How you can cure hot flushes if you’re going through the menopause

Now here’s some good news for women approaching or going through the menopause: ­exercise could be the cure for your hot flushes as long as it’s vigorous enough.

The theory is simple.
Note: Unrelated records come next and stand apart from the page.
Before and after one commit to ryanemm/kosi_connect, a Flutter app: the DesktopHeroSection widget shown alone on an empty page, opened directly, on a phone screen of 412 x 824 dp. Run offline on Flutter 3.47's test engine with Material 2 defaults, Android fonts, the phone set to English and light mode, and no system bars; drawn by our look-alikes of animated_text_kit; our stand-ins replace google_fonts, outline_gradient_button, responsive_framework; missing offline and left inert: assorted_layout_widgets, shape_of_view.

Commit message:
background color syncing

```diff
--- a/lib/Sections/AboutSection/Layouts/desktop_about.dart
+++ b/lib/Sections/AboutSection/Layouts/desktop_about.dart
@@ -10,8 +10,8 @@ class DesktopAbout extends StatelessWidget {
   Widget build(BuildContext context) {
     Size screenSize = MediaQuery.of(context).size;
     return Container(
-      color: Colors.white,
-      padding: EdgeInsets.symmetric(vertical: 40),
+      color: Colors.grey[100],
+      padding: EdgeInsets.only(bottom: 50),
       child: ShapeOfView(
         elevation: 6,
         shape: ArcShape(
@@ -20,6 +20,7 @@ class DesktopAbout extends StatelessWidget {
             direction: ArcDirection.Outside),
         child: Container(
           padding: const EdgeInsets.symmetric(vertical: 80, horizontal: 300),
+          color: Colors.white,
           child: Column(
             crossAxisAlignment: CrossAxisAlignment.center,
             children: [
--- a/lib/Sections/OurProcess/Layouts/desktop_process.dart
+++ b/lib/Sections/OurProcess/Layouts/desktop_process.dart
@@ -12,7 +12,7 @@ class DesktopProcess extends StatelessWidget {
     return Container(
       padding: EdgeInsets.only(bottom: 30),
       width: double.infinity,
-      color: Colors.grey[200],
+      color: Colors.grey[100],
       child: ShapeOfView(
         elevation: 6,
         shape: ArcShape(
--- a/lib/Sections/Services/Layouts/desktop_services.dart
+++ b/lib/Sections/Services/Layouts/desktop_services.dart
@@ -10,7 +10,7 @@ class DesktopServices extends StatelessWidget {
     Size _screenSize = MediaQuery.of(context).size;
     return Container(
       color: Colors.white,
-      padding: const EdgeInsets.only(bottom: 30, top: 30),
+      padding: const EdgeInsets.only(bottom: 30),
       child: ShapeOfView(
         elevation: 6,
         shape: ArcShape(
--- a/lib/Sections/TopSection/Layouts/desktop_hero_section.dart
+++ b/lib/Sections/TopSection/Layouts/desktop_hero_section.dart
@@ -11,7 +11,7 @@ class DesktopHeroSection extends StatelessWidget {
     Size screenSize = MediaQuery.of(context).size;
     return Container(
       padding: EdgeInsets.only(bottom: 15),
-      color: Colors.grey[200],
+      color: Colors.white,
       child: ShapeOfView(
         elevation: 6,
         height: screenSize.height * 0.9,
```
Athletes can regulate body temperature better than unfit people due to the fact that they exercise so much.

So could exercise help women suffering hot flushes and night sweats – which are due to an inability to control body temperature – reset their internal ­thermostat?

Could this prevent them breaking out in a sweat at normal temperatures and spending nights soaked in sweat?

To test this theory, researchers at Liverpool’s John Moores University put women through their paces.


They decided to look at the effects of strenuous workouts in 21 menopausal women who didn’t currently exercise but were having hot flushes.

According to diaries each woman kept for a week, some were having 100 or more hot flushes per week at the outset.

The team measured each woman’s general health, fitness and blood flow to the brain (which affects heat responses).

To test their ability to respond to heat stress researchers fitted the women with suits that could be filled with water.


By raising the temperature of the water the scientists could induce hot flushes and track each woman’s ability to deal with heat stress.

Fourteen of the women then began on a gradually increasing strenuous exercise programme, while seven, who served as controls, did not.

By the end of four months the women were jogging or pedalling four or five times a week for 45 minutes at a pace that definitely caused them to pant and sweat. The women also kept diaries of their hot flushes and night sweats.

The results were very encouraging. During a hot flush induced by the hot suit, the women perspired less and their skin temperature increased less than the control group. Their hot flushes were also less intense.

But the best bit was they endured far fewer hot flushes – they declined by more than 60%.

Helen Jones, a professor of exercise science at Liverpool, said: ­“Improvements in fitness with a regular exercise programme will have potential benefits on hot flushes.”

And no medication!

So, it’s a good idea for any woman suffering hot flushes to get on her bike.